Agency commits R5.9m to anti-piracy start-up
The Technology Innovation Agency (TIA) has committed R5.9 million to Stellenbosch-based anti-piracy start-up company Custos Media Technologies. The TIA will provide the funding over the next two years.
Custos uses Bitcoin and its blockchain to prevent and detect digital media piracy.
The latest investment follows news earlier this year that Custos had concluded a round of financing with investors that include Innovus Technology Transfer (owned by Stellenbosch University), the New York-based Digital Currency Group, and a South African angel investor.
The TIA is an initiative of the Department of Science and Technology mandated to enable and support technological innovation across all sectors of the economy, in order to deliver socio-economic benefits for SA and enhance its global competitiveness.
Custos is a spin-out from Stellenbosch University. Its core technology was invented at the MIH Media Lab in 2013, and patented and commercialised with the assistance of Innovus, the Technology Transfer Office of the university.
The founding team received a seed funding grant from the TIA in 2014, which was used to develop the original prototype into a product, perform market research, and get the first two pilot customers using the technology.
"The TIA has again shown their commitment to support early stage technology businesses in South Africa," says G-J van Rooyen, CEO of Custos. "The funding agreement will allow Custos to accelerate product development, while simultaneously freeing up resources to spend on bringing the product to the widest possible market."
"Custos is a good example of the kind of innovation ventures for which the TIA was established to provide support, where science and technology advancements are the basis for creating new products, services and global enterprises," says Segopotso Moshapo, head of ICT Strategic Technology Area at TIA.
The start-up company is targeting the global content protection market, and provides a way for media owners to keep recipients from redistributing copyrighted content - and to rapidly discover when recipients do infringe on their licences.

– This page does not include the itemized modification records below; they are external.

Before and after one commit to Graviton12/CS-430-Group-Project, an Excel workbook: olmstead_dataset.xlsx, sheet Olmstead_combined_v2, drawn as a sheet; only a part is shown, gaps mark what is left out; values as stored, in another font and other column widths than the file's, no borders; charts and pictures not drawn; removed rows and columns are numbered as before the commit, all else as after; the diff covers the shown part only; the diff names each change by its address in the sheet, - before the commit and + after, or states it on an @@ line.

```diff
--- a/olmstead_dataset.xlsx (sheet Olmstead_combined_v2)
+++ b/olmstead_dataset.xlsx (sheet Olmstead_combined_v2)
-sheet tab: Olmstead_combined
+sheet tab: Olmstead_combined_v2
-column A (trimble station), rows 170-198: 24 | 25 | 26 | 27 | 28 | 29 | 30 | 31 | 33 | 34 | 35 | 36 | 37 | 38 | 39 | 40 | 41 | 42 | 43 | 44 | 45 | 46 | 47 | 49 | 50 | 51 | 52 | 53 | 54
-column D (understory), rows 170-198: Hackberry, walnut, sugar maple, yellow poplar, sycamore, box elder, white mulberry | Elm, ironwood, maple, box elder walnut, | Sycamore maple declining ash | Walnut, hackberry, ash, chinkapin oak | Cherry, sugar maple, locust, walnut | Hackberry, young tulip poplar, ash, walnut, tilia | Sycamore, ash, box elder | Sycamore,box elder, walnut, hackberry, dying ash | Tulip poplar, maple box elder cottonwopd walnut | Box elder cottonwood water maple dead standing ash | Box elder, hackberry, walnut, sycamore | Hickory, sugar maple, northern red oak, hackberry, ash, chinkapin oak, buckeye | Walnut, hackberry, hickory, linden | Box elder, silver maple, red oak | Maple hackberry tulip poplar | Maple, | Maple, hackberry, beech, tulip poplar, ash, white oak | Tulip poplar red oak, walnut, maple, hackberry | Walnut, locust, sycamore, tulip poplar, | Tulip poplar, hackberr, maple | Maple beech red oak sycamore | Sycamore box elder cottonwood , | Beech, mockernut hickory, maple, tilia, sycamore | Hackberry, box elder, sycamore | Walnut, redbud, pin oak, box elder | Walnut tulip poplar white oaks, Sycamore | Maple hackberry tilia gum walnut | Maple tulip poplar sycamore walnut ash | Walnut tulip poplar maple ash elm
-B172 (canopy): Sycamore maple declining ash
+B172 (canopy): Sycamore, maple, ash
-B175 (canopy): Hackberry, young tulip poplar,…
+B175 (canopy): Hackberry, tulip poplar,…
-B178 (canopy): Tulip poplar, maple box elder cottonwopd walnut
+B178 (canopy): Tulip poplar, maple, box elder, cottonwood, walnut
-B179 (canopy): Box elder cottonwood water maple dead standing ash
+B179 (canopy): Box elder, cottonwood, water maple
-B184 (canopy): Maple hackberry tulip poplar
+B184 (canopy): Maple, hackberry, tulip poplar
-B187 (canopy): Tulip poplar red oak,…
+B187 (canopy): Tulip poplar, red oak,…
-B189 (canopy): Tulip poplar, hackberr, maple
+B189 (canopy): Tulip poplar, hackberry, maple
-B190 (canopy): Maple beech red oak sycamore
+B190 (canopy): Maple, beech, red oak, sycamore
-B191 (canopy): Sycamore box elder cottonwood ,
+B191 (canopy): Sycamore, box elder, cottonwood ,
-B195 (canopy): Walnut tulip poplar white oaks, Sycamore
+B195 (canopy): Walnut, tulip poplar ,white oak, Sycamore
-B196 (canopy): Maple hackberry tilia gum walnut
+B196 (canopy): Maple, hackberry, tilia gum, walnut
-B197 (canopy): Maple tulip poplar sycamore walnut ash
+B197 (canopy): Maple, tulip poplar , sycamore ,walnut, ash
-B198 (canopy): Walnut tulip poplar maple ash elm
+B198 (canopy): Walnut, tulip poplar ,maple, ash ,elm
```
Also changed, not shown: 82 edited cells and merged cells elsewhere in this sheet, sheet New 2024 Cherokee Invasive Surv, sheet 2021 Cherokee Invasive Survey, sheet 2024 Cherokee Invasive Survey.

SA is a hotbed of digital piracy, says Van Rooyen. "Custos is the only company that actively uses Bitcoin to fight digital piracy. The company achieves this by embedding a unique Bitcoin wallet inside each copy of a media file that is sent to a recipient."
He explains this wallet uniquely identifies the recipient, and also provides an incentive for anyone who finds the media "out in the wild" to pocket the digital cash. "Through the way the Bitcoin blockchain works, this immediately alerts Custos to the fact that a media file has been leaked, and who the original recipient (the original infringer) was."
According to Van Rooyen, currently, Custos has two products in the market, and is generating early revenue. The company now needs to increase its client base and offering, and will grow its development team over the next few months to be able to do this, he adds.
"We are fortunate to have raised close to R12 million for Custos to date, most of it from local investors. The founding shareholders still own more than 73% of the business, which allows us to apply our available capital to the original vision - keeping creative industries sustainable in an era where almost all distribution channels are becoming digital."